As Brad Stone said in a Bloomberg article: "The stripped-down Fire is more of a sit-back-on-the-sofa- and-shop device. It crystallizes the difference between Apple, which tends to keep prices -- and profit margins -- high, and Amazon, which likes to start low and drive lower in an effort to knee-cap the competition." This statement is perhaps even more applicable to Amazon's standard Kindle line.

With this new price drop, Amazon is simply eliminating the consumers who have not yet made the leap into the e-reader market due to price concerns. At $79, the new Kindle is approximately the price of 3-4 hardcovers, and given that the majority of new e-books sell for between $9.99-$12.99 (not to mention the abundance of titles priced at $2.99 and under), for a dedicated reader it's a very small window of time before the Kindle pays for itself.

It's rumored that Barnes & Noble will be releasing a newer model of their Nook Color (currently $249, $50 more than the new Fire) for the holiday season, and will have to well-undercut the Kindle Fire's $199 price tag to compete. However, Amazon has been known to price their devices lower and slash their profit margin in order to undercut competition, and the fact that their pockets are far deeper than Barnes & Noble's means B&N has their work cut out for them. The new Kindle Touch 3G is priced at $149, the same price as the new Nook Simple Touch--which does not have 3G capability. And you could conceivably buy both a Kindle Fire and a Kindle Touch for $100 less than the lowest-end iPad.

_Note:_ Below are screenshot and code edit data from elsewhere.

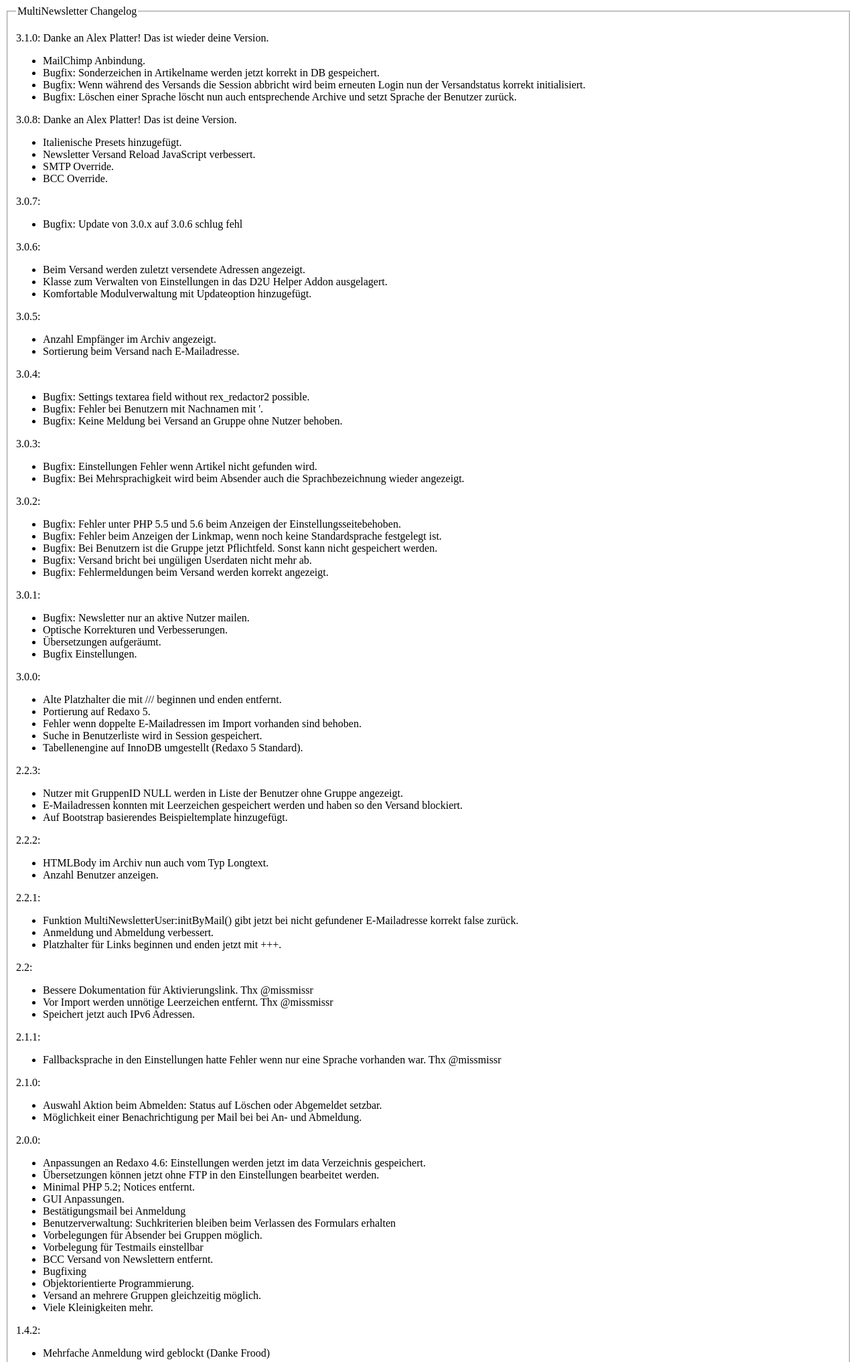
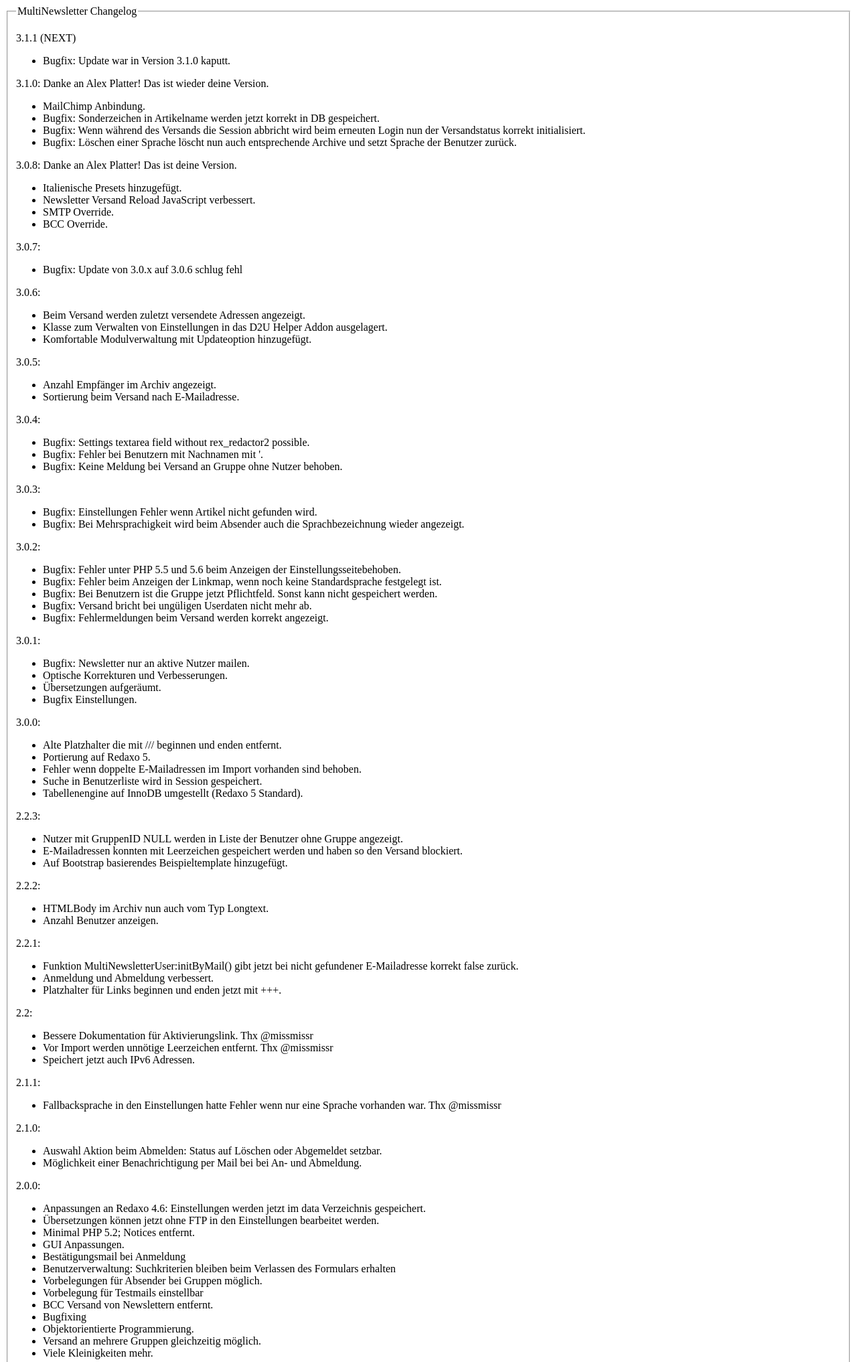
Before and after one commit to raum2projekt/multinewsletter, a PHP site: page /help/changelog.php in a window 1280 px wide. Shown: the top 2034 px of the page at 67% size. Run offline with PHP 8.4, Linux system fonts and the light colour scheme; some libraries are stand-ins or nearby versions.

Commit message:
Update Bug behoben

```diff
--- a/package.yml
+++ b/package.yml
@@ -1,5 +1,5 @@
 package: multinewsletter
-version: '3.1.0'
+version: '3.1.1'
 author: Tobias Krais
 supportpage: http://www.redaxo.org/de/forum/addons-packages-f43/fragen-zu-multinewsletter-in-redaxo-5-t21075.html
 
--- a/pages/help/changelog.php
+++ b/pages/help/changelog.php
@@ -1,5 +1,9 @@
 <fieldset>
 	<legend>MultiNewsletter Changelog</legend>
+	<p>3.1.1 (NEXT)</p>
+	<ul>
+		<li>Bugfix: Update war in Version 3.1.0 kaputt.</li>
+	</ul>
 	<p>3.1.0: Danke an Alex Platter! Das ist wieder deine Version.</p>
 	<ul>
 		<li>MailChimp Anbindung.</li>
```
Also changed, not shown: update.php (+0 -10 lines).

In the end, whether the Kindle Fire will compete with the Apple iPad remains to be seen. But Amazon lowering and improving its line of e-readers mean that late, cost-conscious adapters of the e-book revolution will now join the party, more readers either cutting back on or eschewing print altogether. I wouldn't be surprised if Amazon literally gives the Kindle away for free within 2-3 years simply for the money it will make in e-book sales. Millions of people have switched to reading e-books. And Amazon is taking away excuses for those who have not.

Jason Pinter is the bestselling author of five thriller novels (the most recent of which are The Fury and The Darkness), as well as the ebook exclusive thriller FAKING LIFE, which have nearly 1.5 million copies in print in over a dozen languages. His first novel for young readers, Zeke Bartholomew: Superspy!, will be released on November 1st, 2011. Visit him at www.jasonpinter.com or follow him on Twitter.